Appalachian Thursday–Civil War Veterans

cemetery
The cemetery were quite a few Phillips were laid to rest.

In honor of Veterans Day this week, I thought I’d reach back a little further and honor some of the Civil War veterans in my family. I’ve already written about my most direct descendant, David Phillips, so this time I’m going to share some of David’s first cousins. The sons of William and Mehitable Gould Phillips.

Franklin – The eldest son was a member of Co. E, Sixth West Virginia Cavalry, late Third Infantry. He was wounded and captured, but lived to father ten children by two wives. He died November 26, 1899.

Herbert (Cudge) – The fourth son was taken prisoner at Franklin in Pendleton County on May 25, 1862. He was sent to Libbey Prison and was never seen again. He had one child–Jerome.

James – A member of Co. E, Third West Virginia Infantry, James was killed at the Battle of Cross Keys, Virginia. It was around the same time Franklin and Cudge were taken prisoner.

Lafayette – Another member of Co. E, Third West Virginia Infantry, Lafayette survived the war.  He married Elizabeth Cogar and had seven children.
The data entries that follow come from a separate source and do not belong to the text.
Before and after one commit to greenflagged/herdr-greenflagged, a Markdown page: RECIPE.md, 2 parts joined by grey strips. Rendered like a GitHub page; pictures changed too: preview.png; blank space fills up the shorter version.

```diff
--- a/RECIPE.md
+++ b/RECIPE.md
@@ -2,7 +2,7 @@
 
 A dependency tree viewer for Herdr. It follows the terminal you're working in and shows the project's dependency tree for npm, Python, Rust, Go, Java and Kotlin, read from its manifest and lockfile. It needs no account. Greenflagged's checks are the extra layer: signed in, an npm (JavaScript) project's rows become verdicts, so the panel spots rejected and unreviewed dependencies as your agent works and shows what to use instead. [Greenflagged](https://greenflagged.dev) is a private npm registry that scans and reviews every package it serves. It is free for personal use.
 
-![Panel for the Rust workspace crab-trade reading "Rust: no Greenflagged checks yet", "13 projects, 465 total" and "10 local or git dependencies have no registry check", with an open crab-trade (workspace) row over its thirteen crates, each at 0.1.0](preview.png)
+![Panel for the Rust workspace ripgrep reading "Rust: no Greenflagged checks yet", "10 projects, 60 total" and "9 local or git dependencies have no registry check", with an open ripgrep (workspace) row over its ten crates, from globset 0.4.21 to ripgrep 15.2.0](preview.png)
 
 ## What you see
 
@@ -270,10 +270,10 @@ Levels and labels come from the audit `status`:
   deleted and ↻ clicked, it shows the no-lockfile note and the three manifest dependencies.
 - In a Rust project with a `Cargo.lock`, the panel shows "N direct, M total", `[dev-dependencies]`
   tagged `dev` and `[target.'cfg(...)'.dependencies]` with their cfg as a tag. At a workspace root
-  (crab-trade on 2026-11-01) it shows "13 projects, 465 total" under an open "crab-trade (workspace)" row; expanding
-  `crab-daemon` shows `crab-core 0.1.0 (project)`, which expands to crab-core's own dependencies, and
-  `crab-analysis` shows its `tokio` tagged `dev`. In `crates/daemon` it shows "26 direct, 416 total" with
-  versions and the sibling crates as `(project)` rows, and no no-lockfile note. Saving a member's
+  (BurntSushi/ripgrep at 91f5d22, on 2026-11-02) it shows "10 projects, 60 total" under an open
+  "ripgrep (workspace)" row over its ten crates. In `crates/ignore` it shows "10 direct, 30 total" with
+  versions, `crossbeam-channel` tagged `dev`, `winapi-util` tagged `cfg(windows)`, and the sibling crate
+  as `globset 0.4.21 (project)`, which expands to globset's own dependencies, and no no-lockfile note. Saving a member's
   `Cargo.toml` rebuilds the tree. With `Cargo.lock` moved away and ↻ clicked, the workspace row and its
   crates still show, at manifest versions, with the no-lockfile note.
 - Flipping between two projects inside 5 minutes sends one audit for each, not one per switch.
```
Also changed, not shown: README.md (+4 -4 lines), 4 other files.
He died November 13, 1907.

Lothrop – His first enlistment was in Co. E, First West Virginia Light Artillery. He re-enlisted in the First West Virginia Cavalry. He survived the war and had eight children.

Mortimer – Somehow, Mortimer ended up in the Sixth Illinois Infantry. He died February 28, 1885, in Illinois.

In 1976, Mona Phillips Morgan wrote this:

The New England patriotism of the Phillips family was renewed in its Upshur County branch during the Civil War. We are proud to say no Upshur County Phillips had to be drafted in that war. There are thirteen Phillips names listed.

Most of the Phillipses were fond of hunting and fishing. They did not strive for wealth although they lived well, and had plenty to eat and wear. They were honest, law-abiding people who always stood for the right and were ready to defend and protect the flag of our country.

They had a common purpose, that of building a nation under God. They had high hopes for their descendants.

As do I.

2 thoughts on “Appalachian Thursday–Civil War Veterans

Leave a Reply

Fill in your details below or click an icon to log in:

WordPress.com Logo

You are commenting using your WordPress.com account. Log Out / Change )

Twitter picture

You are commenting using your Twitter account. Log Out / Change )

Facebook photo

You are commenting using your Facebook account. Log Out / Change )

Google+ photo

You are commenting using your Google+ account. Log Out / Change )

Connecting to %s